╭─ Exercise materials

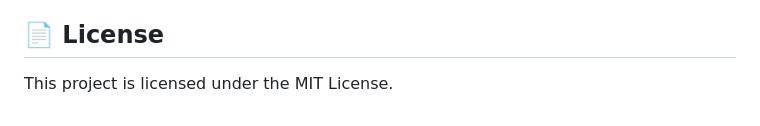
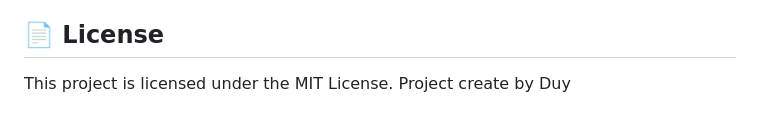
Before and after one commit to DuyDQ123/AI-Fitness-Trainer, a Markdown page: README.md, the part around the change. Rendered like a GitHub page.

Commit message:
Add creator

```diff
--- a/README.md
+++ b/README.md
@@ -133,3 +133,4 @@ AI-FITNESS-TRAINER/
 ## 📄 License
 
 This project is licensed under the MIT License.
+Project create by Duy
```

╰─
╭─ Exercise materials

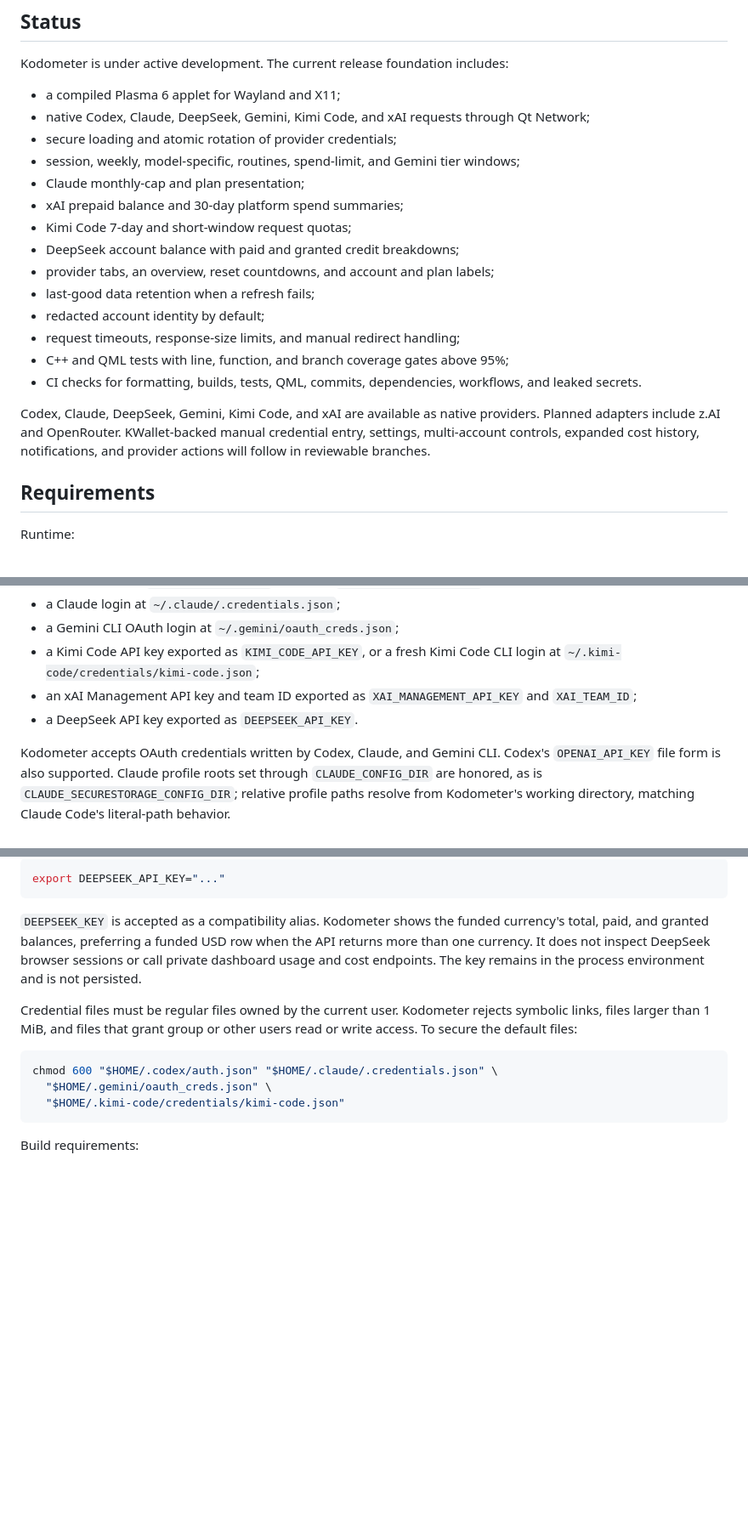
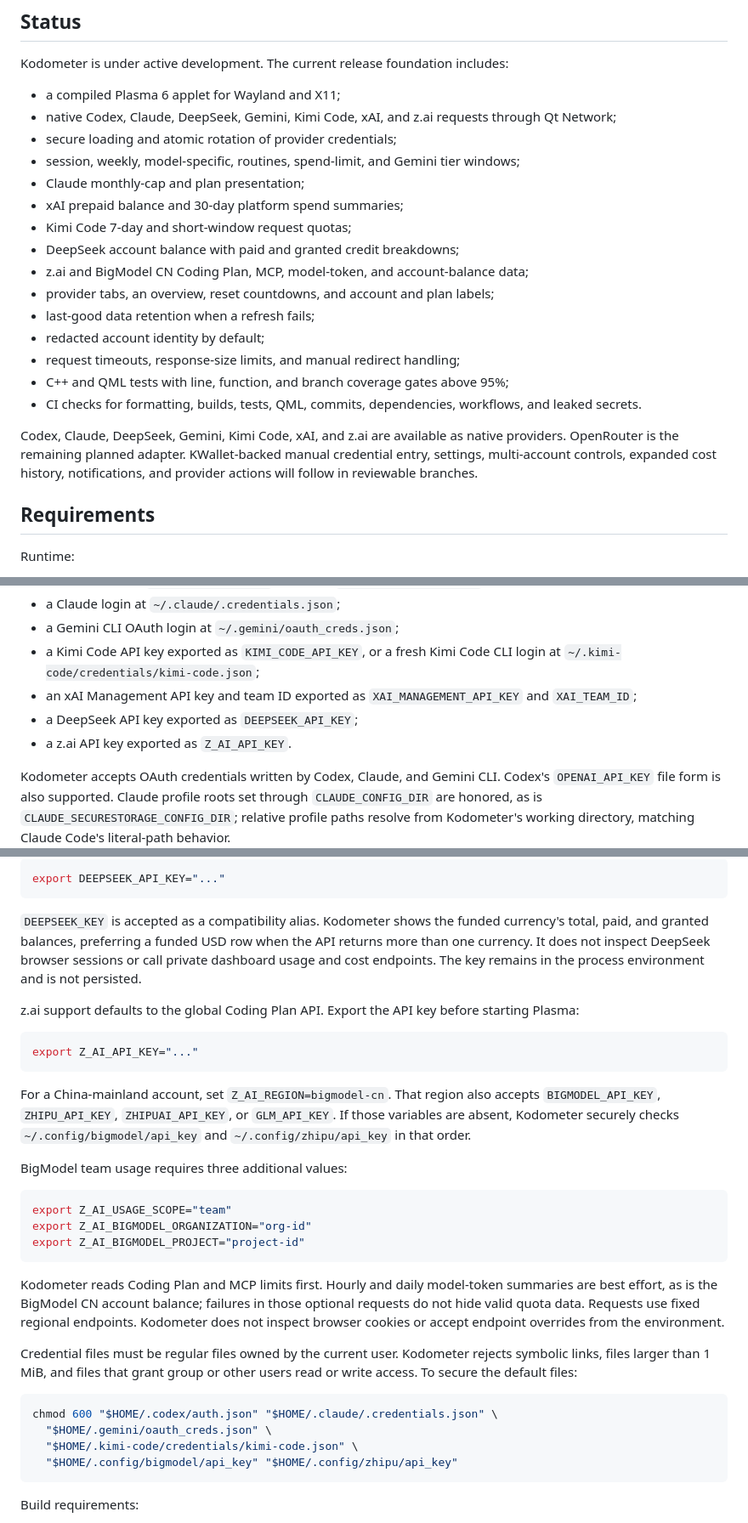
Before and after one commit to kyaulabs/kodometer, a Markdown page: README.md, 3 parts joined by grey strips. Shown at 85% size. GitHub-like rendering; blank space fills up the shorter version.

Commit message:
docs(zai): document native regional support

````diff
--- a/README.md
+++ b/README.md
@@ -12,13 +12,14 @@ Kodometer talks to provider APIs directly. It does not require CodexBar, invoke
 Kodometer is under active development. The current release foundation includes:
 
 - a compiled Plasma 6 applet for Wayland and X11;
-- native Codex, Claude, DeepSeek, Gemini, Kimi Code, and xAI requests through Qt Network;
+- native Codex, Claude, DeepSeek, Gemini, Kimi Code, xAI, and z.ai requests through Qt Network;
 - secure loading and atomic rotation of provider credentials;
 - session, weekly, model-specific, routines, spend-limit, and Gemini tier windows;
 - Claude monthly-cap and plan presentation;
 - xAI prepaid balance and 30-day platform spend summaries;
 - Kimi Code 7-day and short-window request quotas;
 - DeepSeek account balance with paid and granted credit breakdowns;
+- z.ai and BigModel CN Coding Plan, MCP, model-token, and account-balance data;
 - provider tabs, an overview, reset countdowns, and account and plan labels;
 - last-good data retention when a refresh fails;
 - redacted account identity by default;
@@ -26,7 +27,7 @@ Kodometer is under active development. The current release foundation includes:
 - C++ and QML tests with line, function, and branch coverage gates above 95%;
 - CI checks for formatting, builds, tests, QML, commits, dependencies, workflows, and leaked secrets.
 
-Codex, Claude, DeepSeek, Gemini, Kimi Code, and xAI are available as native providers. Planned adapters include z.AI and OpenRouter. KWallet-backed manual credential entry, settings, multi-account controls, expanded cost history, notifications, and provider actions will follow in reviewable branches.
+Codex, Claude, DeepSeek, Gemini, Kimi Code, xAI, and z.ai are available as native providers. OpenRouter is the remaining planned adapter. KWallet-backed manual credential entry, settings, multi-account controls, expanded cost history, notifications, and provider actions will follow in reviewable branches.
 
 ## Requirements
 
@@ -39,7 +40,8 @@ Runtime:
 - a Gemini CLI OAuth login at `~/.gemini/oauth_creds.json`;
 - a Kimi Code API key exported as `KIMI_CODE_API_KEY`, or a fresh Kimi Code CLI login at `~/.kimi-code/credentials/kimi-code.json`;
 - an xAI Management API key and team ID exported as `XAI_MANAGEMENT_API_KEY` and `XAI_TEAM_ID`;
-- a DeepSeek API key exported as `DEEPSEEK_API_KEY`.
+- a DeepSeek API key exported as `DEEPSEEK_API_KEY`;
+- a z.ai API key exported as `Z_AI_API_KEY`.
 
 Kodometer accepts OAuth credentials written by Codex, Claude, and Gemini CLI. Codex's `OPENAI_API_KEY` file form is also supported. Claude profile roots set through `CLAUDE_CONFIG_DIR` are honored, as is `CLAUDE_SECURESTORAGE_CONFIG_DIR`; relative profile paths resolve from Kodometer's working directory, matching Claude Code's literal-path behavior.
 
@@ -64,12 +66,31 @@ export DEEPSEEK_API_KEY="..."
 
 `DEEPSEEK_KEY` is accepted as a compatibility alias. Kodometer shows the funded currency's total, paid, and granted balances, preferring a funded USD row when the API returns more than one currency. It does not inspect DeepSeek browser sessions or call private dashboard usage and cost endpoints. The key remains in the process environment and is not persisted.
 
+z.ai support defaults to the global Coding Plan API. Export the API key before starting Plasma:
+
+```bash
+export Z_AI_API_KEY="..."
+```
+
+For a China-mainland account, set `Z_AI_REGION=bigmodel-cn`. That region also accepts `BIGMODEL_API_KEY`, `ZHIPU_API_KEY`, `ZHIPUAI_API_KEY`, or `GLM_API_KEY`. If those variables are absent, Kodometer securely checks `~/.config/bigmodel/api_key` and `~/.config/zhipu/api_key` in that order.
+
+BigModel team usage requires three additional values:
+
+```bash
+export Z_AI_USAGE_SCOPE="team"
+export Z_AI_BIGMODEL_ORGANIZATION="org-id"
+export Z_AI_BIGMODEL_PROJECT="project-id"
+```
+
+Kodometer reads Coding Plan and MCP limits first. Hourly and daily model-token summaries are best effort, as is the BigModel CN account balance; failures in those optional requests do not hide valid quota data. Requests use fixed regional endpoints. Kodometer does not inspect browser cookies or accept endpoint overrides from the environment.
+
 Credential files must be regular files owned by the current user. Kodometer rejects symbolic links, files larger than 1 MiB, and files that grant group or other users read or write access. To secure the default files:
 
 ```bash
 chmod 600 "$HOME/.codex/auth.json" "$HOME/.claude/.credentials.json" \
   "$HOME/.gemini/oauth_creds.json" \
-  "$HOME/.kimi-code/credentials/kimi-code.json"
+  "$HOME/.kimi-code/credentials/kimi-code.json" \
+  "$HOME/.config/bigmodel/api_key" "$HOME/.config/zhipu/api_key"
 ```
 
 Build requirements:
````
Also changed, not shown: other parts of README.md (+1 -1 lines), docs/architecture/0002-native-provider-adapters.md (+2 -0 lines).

╰─

• What you need to do:
Show each line of the data that contains the string "under".

• Reply to the task:
 This project is licensed under the MIT License.
 Kodometer is under active development. The current release foundation includes:
@@ -26,7 +27,7 @@ Kodometer is under active development. The current release foundation includes:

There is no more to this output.